Work item: Down to the last character, write out the records below.

Information:
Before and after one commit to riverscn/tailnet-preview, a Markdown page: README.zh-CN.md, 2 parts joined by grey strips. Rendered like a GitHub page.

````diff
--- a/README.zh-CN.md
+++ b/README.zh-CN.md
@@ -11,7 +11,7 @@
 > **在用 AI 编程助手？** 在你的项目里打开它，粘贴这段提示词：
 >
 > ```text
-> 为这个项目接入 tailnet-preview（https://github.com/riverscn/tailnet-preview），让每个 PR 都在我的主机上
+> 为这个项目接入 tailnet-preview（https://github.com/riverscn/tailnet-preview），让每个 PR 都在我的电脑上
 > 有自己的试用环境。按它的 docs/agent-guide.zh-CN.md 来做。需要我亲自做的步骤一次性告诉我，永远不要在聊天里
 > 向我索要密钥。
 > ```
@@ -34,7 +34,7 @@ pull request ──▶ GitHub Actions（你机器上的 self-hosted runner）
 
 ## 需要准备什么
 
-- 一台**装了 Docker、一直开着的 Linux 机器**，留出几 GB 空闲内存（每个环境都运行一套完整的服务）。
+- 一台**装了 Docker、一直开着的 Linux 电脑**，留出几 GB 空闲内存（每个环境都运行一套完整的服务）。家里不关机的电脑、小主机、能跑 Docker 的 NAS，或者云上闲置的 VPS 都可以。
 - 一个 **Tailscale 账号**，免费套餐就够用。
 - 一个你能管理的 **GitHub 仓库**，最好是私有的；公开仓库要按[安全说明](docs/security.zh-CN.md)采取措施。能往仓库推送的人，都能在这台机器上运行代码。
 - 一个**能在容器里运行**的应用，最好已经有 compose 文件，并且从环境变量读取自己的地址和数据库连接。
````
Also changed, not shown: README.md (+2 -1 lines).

Task response:
Before and after one commit to riverscn/tailnet-preview, a Markdown page: README.zh-CN.md, 2 parts joined by grey strips. Rendered like a GitHub page.

````diff
--- a/README.zh-CN.md
+++ b/README.zh-CN.md
@@ -11,7 +11,7 @@
 > **在用 AI 编程助手？** 在你的项目里打开它，粘贴这段提示词：
 >
 > ```text
-> 为这个项目接入 tailnet-preview（https://github.com/riverscn/tailnet-preview），让每个 PR 都在我的主机上
+> 为这个项目接入 tailnet-preview（https://github.com/riverscn/tailnet-preview），让每个 PR 都在我的电脑上
 > 有自己的试用环境。按它的 docs/agent-guide.zh-CN.md 来做。需要我亲自做的步骤一次性告诉我，永远不要在聊天里
 > 向我索要密钥。
 > ```
@@ -34,7 +34,7 @@ pull request ──▶ GitHub Actions（你机器上的 self-hosted runner）
 
 ## 需要准备什么
 
-- 一台**装了 Docker、一直开着的 Linux 机器**，留出几 GB 空闲内存（每个环境都运行一套完整的服务）。
+- 一台**装了 Docker、一直开着的 Linux 电脑**，留出几 GB 空闲内存（每个环境都运行一套完整的服务）。家里不关机的电脑、小主机、能跑 Docker 的 NAS，或者云上闲置的 VPS 都可以。
 - 一个 **Tailscale 账号**，免费套餐就够用。
 - 一个你能管理的 **GitHub 仓库**，最好是私有的；公开仓库要按[安全说明](docs/security.zh-CN.md)采取措施。能往仓库推送的人，都能在这台机器上运行代码。
 - 一个**能在容器里运行**的应用，最好已经有 compose 文件，并且从环境变量读取自己的地址和数据库连接。
````
Also changed, not shown: README.md (+2 -1 lines).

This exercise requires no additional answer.